Stored data:
■ ■ ■ ■ ■ ■ ■

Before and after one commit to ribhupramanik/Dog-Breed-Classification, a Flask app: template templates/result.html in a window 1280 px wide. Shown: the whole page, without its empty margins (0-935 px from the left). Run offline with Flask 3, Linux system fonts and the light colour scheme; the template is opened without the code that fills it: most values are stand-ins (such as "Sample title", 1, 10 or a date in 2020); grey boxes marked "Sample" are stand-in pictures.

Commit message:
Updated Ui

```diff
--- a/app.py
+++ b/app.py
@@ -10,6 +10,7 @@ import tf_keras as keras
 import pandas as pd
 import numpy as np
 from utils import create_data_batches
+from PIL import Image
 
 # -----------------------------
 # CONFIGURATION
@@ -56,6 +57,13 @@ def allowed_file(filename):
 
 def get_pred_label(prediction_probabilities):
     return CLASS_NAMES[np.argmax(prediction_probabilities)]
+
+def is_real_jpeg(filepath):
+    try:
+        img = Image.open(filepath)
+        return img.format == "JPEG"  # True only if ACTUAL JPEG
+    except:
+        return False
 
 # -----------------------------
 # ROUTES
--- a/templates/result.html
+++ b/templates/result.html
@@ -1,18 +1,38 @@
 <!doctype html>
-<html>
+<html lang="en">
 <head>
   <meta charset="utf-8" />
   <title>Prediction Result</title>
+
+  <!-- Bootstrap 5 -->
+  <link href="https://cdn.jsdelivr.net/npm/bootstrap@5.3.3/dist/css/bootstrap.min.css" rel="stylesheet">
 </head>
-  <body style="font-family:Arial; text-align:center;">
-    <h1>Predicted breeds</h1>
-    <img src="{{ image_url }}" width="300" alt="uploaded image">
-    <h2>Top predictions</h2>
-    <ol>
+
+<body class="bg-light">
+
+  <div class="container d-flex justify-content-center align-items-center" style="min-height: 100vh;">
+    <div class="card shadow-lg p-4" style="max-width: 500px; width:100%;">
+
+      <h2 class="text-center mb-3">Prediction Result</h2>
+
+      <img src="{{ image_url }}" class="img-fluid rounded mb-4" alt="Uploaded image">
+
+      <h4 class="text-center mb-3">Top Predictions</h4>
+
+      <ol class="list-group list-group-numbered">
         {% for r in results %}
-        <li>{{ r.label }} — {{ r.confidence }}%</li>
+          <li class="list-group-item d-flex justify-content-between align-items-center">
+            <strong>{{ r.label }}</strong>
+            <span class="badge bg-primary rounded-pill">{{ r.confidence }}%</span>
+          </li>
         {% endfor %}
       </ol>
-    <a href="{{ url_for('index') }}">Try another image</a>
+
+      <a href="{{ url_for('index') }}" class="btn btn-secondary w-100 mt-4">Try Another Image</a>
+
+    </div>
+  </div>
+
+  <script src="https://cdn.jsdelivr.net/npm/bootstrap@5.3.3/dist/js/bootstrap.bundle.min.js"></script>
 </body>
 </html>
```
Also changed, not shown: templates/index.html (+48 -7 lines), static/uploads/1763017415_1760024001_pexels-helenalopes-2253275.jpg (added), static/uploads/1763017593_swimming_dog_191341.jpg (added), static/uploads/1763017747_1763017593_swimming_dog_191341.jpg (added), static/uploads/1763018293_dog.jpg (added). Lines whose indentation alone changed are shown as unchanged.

■ ■ ■ ■ ■ ■ ■

Task goal: Show each line from the material above where the string "import" can be found.

Reply:
@@ -10,6 +10,7 @@ import tf_keras as keras
 import pandas as pd
 import numpy as np
 from utils import create_data_batches
+from PIL import Image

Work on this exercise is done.